Traditionally, rootkits are supposed to work at the kernel level and provide functions like process hiding, user hiding, network hiding, anti-debugging, anti-forensics, persistent reinstalls, backdoors, etc. Then there are bootkits, which infect the Master Boot Record (MBR), allowing execution before the operating system itself boots! Some of them listed on the PenTestIT blog can be found here. Since they have to hook every system process, they have to be coded with care or risk the possibility of a DoS. On Windows systems, they have extensions such as .sys, and .so on *NIX systems. But, what if there is a rootkit, which does not fall into the above mentioned categories, is cross-platform and does not mess up your system completely? Enter – the PHP Module Rootkit!
What is the PHP Module Rootkit?
The PHP Module rootkit is an open source rootkit that hides inside a PHP module and can be used to intercept standard-library & module function calls. It interacts with the PHP interpreter, instead of the OS kernel itself thereby avoiding the possibility of a system crash and obvious detection. Not only that, we tend to look at PHP modules when scanning for a rootkit on the system. This avoids further discovery. Additionally, this PHP module rootkit has to simply hook a single system process.
How does the PHP Module Rootkit work?
The proof-of-concept code created by the author is only 80 lines long and works by hooking generic hashing methods – hash and sha1. The actual hook code works as follows:
- The PHP Module Rootkit starts out by locating the method you want to hook in the global function table, and storing a reference to it.
- If it successfully finds the function, a detour is added by storing the original location of the method in a variable called original and setting the value in the global function table to the address of the hook variable.
- This results in the hook getting called before the real method, which gives the rootkit author full control.
Download the PHP Module Rootkit:
More information about this rootkit can be found here, while the source code can be found here.

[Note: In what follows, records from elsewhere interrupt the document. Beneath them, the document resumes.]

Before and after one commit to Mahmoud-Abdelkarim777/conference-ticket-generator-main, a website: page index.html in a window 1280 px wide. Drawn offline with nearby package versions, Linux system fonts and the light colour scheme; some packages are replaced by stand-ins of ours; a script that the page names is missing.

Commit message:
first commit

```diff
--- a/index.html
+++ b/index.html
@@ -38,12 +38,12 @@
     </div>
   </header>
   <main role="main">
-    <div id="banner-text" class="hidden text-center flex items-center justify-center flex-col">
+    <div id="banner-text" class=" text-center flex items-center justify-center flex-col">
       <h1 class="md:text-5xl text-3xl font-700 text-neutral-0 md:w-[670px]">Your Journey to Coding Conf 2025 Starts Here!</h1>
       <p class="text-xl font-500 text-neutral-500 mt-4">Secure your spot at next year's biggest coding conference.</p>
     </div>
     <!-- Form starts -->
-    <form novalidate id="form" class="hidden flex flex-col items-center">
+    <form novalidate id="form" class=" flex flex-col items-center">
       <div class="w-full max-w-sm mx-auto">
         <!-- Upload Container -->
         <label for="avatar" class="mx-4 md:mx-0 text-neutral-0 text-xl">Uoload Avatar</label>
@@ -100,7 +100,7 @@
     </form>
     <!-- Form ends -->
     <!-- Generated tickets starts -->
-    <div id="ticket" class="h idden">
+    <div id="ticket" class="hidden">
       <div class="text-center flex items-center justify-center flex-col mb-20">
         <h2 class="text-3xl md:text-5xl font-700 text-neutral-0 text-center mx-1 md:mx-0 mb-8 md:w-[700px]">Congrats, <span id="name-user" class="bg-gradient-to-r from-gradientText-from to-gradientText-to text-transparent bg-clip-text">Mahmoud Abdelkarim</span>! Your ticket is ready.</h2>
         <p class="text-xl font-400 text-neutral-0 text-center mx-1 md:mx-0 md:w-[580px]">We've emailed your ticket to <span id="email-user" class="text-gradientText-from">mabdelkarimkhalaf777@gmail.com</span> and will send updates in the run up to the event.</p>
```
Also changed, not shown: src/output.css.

Don’t expect help if you do not know how to compile PHP modules and implement the the rootkit_hook_function method.